By Danielle Nye
ASNU’s first Town Hall of the year took place October 4, focusing on the Caf and the Aerie. The panel included ASNU President Stephano Musa, Food Services Director Ali Hamze and NU’s Chief Financial Officer John Jordan.
Musa opened up the discussion by providing Hamze with information from a student poll about satisfaction with the Caf. The main change students wanted to see was a larger variety of food, specifically on the weekends, as well as more fruit. When asked if there was a possibility of resolving this issue, Hamze mentioned the variety of foods already offered, and the changes that have taken place since the previous school year. The addition of seasoning, specials at the Grille, and peanut-free peanut butter were all based on requests, according to Hamze.

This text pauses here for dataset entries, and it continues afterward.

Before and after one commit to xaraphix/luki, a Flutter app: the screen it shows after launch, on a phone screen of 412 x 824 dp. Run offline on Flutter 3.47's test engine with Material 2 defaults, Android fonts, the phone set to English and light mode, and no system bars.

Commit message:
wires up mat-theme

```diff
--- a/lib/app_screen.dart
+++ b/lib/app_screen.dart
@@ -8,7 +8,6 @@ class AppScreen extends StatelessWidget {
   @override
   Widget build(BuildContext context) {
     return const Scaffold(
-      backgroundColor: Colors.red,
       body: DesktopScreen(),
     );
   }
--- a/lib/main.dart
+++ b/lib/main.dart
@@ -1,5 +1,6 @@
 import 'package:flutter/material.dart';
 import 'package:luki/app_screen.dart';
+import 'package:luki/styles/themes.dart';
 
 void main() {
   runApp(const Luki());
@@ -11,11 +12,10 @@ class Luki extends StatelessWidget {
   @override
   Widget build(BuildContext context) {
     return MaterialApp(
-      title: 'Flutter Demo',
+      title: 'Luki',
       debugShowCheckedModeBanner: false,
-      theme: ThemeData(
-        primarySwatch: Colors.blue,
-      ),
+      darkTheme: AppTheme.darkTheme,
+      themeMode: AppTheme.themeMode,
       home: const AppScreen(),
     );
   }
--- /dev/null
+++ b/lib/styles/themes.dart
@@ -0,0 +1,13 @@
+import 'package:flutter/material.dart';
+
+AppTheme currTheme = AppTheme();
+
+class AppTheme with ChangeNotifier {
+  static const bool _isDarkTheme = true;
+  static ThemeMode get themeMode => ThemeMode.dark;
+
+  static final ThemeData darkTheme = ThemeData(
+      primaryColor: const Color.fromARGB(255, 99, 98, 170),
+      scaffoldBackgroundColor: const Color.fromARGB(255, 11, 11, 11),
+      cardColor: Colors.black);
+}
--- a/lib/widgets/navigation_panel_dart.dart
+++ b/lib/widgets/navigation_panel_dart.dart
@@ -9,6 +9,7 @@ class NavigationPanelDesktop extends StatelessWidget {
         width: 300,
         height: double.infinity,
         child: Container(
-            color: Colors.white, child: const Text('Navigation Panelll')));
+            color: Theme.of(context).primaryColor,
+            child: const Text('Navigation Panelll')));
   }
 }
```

As far as variety on weekends, there has been the addition of the Tossed section being open for Saturday lunch and Sunday dinner; the only line not open on weekends is the World Fare line (i.e., the burrito/taco station during lunches on the weekdays). Other students complained about the poor hours windows on the weekends; however, Jordan stated that in order to extend these hours, they would have to increase the room and board rate by 4%. One student suggested taking a poll about preferred weekend Caf hours and then shifting the hours to accommodate the majority. Hamze and Jordan both agreed they would look into this.
Regarding the original question, Musa asked if there was a possibility of changes being made due to high demand from students. “I don’t have an answer right now,” Hamze said, and Jordan added that making changes is a process that takes time. Hamze provided more details about the variety of options now provided at the Caf, such as the new six-week menu cycle – rather than the previous four-week cycle – which now allows more options, as well as “premium nights” every Tuesday, which provide a special item not usually on the menu, such as s’mores or soft pretzels. Hamze has also worked with the chef to bring more variety to the World Fare line, including more diverse foods like Chinese, Lebanese, Greek, and Mexican.

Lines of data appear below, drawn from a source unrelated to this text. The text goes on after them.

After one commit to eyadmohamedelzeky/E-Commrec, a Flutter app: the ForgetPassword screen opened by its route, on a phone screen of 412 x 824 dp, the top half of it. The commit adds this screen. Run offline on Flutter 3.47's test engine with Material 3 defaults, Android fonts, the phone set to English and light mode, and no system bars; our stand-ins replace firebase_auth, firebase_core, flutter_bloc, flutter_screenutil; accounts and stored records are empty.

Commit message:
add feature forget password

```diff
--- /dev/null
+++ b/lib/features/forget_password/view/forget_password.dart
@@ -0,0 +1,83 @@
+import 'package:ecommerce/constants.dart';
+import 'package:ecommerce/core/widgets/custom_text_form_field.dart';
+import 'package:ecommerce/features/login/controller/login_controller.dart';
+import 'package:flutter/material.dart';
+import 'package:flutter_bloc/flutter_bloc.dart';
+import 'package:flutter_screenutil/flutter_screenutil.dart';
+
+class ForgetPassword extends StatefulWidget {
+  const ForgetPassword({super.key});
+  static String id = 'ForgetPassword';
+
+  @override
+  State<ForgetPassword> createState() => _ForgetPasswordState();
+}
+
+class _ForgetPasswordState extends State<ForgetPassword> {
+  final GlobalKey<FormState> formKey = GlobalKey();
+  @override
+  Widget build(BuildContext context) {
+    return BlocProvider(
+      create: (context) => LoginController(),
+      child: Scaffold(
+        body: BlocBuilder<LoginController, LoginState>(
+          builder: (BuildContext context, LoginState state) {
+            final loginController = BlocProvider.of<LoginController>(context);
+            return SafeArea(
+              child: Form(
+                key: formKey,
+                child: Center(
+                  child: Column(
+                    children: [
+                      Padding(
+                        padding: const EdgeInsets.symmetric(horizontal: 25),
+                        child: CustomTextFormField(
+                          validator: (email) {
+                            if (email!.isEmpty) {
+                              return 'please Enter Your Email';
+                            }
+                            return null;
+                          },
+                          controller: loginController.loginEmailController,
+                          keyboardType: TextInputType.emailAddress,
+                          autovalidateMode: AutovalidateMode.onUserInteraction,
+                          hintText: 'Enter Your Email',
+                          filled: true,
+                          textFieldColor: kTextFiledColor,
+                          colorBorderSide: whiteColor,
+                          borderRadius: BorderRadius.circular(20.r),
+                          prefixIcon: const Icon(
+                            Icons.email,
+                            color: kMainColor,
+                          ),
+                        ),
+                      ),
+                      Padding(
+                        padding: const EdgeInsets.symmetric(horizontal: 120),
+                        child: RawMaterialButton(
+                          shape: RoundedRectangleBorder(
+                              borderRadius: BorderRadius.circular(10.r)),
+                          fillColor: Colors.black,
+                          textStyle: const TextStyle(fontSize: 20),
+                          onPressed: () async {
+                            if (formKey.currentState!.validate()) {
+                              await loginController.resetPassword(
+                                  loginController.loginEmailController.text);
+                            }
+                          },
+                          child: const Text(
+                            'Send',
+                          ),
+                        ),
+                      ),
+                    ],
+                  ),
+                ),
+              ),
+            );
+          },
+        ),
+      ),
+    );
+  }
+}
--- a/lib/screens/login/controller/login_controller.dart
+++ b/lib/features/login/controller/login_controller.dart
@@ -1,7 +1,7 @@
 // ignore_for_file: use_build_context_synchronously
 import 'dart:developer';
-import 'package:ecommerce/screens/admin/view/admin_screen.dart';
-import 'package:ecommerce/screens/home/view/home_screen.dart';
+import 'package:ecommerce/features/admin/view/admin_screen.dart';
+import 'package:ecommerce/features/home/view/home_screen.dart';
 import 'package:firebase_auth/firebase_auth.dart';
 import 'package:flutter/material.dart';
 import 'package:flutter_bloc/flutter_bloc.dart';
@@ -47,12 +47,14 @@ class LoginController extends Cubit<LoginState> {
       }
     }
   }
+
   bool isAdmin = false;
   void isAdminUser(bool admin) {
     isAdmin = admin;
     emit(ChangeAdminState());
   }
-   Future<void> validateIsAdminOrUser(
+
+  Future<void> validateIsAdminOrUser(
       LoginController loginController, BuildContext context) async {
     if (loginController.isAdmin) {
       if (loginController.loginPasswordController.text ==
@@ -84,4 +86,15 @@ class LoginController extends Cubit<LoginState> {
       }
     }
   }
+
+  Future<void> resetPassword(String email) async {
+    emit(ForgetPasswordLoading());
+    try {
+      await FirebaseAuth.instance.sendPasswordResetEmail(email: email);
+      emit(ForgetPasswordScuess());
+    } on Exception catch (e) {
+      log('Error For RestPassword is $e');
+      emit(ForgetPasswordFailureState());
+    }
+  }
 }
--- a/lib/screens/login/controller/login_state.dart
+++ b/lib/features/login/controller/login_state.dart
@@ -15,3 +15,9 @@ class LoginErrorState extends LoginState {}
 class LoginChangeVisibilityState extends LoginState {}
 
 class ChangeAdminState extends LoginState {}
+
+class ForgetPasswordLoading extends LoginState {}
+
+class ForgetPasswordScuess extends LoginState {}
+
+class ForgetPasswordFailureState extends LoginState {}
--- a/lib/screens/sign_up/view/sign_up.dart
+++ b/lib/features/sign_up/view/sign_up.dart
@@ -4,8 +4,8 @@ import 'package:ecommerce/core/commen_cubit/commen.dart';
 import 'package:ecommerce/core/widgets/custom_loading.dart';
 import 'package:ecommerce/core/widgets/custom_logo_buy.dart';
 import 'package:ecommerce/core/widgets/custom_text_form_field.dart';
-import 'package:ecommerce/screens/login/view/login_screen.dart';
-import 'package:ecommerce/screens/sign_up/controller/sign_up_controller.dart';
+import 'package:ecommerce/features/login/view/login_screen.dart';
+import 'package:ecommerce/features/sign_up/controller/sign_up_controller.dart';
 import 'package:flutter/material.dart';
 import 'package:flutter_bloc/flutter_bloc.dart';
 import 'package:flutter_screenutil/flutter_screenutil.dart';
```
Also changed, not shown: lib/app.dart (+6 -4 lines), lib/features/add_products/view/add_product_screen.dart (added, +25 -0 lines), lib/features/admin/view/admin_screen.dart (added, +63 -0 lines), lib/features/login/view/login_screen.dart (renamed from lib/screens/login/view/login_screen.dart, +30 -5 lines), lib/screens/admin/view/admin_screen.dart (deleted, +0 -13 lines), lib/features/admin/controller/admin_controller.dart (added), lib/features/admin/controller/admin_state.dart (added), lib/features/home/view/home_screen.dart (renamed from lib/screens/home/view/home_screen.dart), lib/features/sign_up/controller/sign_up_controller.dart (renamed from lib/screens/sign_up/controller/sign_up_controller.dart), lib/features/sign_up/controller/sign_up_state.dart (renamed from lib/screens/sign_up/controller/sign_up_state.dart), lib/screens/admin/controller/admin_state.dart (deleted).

One student asked what students with severe allergies should do to better navigate the Caf, as not all allergens are listed. She requested that a list of every ingredient in each dish be displayed by the food, so others could determine whether or not the food was safe to ingest. Hamze explained this would have to wait until the end of the first six-week cycle, but that he could eventually print out labels for each food after the cycle. He told the audience about an instance where a student was allergic to the oil used at the Grille, and they provided a single fryer with olive oil specifically for this student.

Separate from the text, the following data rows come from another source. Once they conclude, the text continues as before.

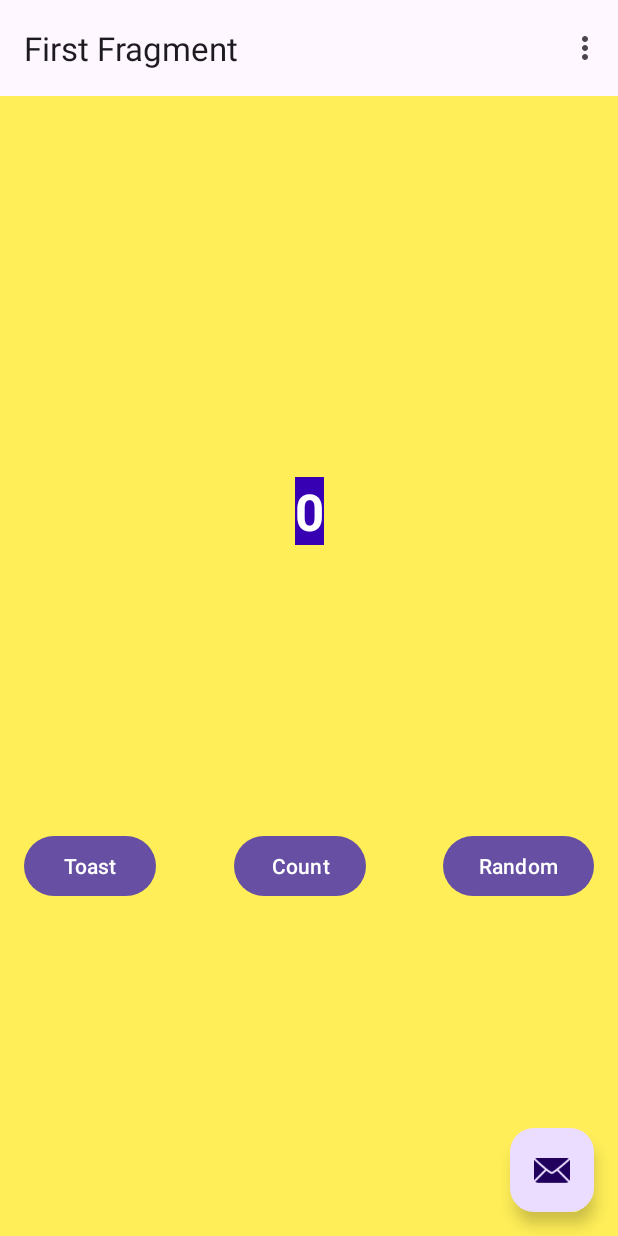
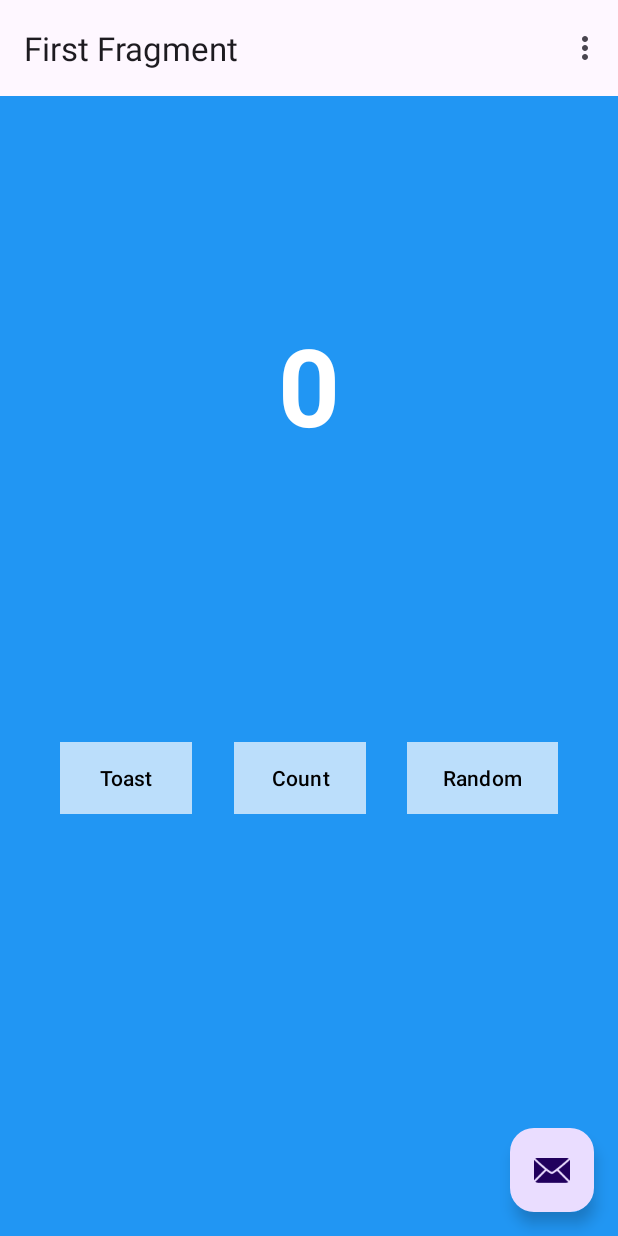
Before and after one commit to wchipman-csupueblo/CIS386_First_Android_App, an Android app: the screen it shows after launch (MainActivity), on a phone screen of 412 x 824 dp. Run offline under Robolectric (Android 15) with nearby library versions, the phone set to English and light mode, and no system bars; our stand-ins replace navigation-ui.

Commit message:
Added toast message and counter

```diff
--- a/app/src/main/java/com/example/cis386_first_android_app/FirstFragment.kt
+++ b/app/src/main/java/com/example/cis386_first_android_app/FirstFragment.kt
@@ -5,6 +5,8 @@ import androidx.fragment.app.Fragment
 import android.view.LayoutInflater
 import android.view.View
 import android.view.ViewGroup
+import android.widget.TextView
+import android.widget.Toast
 import androidx.navigation.fragment.findNavController
 import com.example.cis386_first_android_app.databinding.FragmentFirstBinding
 
@@ -35,6 +37,23 @@ class FirstFragment : Fragment() {
         binding.randomButton.setOnClickListener {
             findNavController().navigate(R.id.action_FirstFragment_to_SecondFragment)
         }
+        binding.toastButton.setOnClickListener {
+            val myToast = Toast.makeText(context, getString(R.string.toast_message) , Toast.LENGTH_SHORT)
+            myToast.show()
+        }
+        binding.countButton.setOnClickListener {
+            countMe(view)
+        }
+    }
+
+    private fun countMe(view: View) {
+        val showCountTextView = view.findViewById<TextView>(R.id.textview_first)
+        val countString = showCountTextView.text.toString()
+
+        var count = countString.toInt()
+        count++
+
+        showCountTextView.text = count.toString()
     }
 
     override fun onDestroyView() {
--- a/app/src/main/res/layout/fragment_first.xml
+++ b/app/src/main/res/layout/fragment_first.xml
@@ -18,44 +18,57 @@
             android:layout_width="wrap_content"
             android:layout_height="wrap_content"
             android:layout_marginTop="190dp"
+            android:layout_marginEnd="24dp"
+            android:background="@color/buttonBackground"
+            android:textColor="@android:color/black"
             android:text="@string/random_button_text"
+            app:backgroundTint="@null"
             app:layout_constraintBottom_toBottomOf="parent"
             app:layout_constraintEnd_toEndOf="parent"
             app:layout_constraintTop_toBottomOf="@id/textview_first"
-            app:layout_constraintVertical_bias="0.57" />
+            app:layout_constraintVertical_bias="0.57"
+            tools:ignore="TextContrastCheck" />
 
         <TextView
             android:id="@+id/textview_first"
             android:layout_width="wrap_content"
             android:layout_height="wrap_content"
-            android:background="@color/colorPrimaryDark"
             android:fontFamily="sans-serif"
             android:text="@string/hello"
             android:textAlignment="center"
             android:textColor="@android:color/white"
-            android:textSize="34sp"
+            android:textSize="72sp"
             android:textStyle="bold"
             app:layout_constraintBottom_toBottomOf="parent"
             app:layout_constraintEnd_toEndOf="parent"
             app:layout_constraintHorizontal_bias="0.50"
             app:layout_constraintStart_toStartOf="parent"
-            app:layout_constraintTop_toTopOf="parent" />
+            app:layout_constraintTop_toTopOf="parent"
+            app:layout_constraintVertical_bias="0.35000002" />
 
         <Button
             android:id="@+id/toast_button"
             android:layout_width="wrap_content"
             android:layout_height="wrap_content"
+            android:layout_marginStart="24dp"
+            android:background="@color/buttonBackground"
+            app:backgroundTint="@null"
             android:text="@string/toast_button_text"
+            android:textColor="@android:color/black"
             app:layout_constraintBottom_toBottomOf="parent"
             app:layout_constraintStart_toStartOf="parent"
             app:layout_constraintTop_toBottomOf="@+id/textview_first"
-            app:layout_constraintVertical_bias="1.0" />
+            app:layout_constraintVertical_bias="1.0"
+            tools:ignore="TextContrastCheck" />
 
         <Button
             android:id="@+id/count_button"
             android:layout_width="wrap_content"
             android:layout_height="wrap_content"
+            android:background="@color/buttonBackground"
             android:text="@string/count_button_text"
+            android:textColor="@color/black"
+            app:backgroundTint="@null"
             app:layout_constraintBottom_toBottomOf="parent"
             app:layout_constraintEnd_toStartOf="@+id/random_button"
             app:layout_constraintStart_toEndOf="@+id/toast_button"
--- a/app/src/main/res/values/colors.xml
+++ b/app/src/main/res/values/colors.xml
@@ -5,5 +5,6 @@
     <color name="colorPrimary">#6200EE</color>
     <color name="colorPrimaryDark">#3700B3</color>
     <color name="colorAccent">#03DAC5</color>
-    <color name="screenBackground">#FFEE58</color>
+    <color name="screenBackground">#2196F3</color>
+    <color name="buttonBackground">#BBDEFB</color>
 </resources>
--- a/app/src/main/res/values/strings.xml
+++ b/app/src/main/res/values/strings.xml
@@ -11,4 +11,5 @@
     <string name="toast_button_text">Toast</string>
     <string name="random_button_text">Random</string>
     <string name="count_button_text">Count</string>
+    <string name="toast_message">Hello Toasty!</string>
 </resources>
```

While student opinions continue to vary regarding Caf food and hours, ASNU’s Town Hall meeting showed that Hamze and Jordan are pleased with current progress but are open to working with students towards further improvements.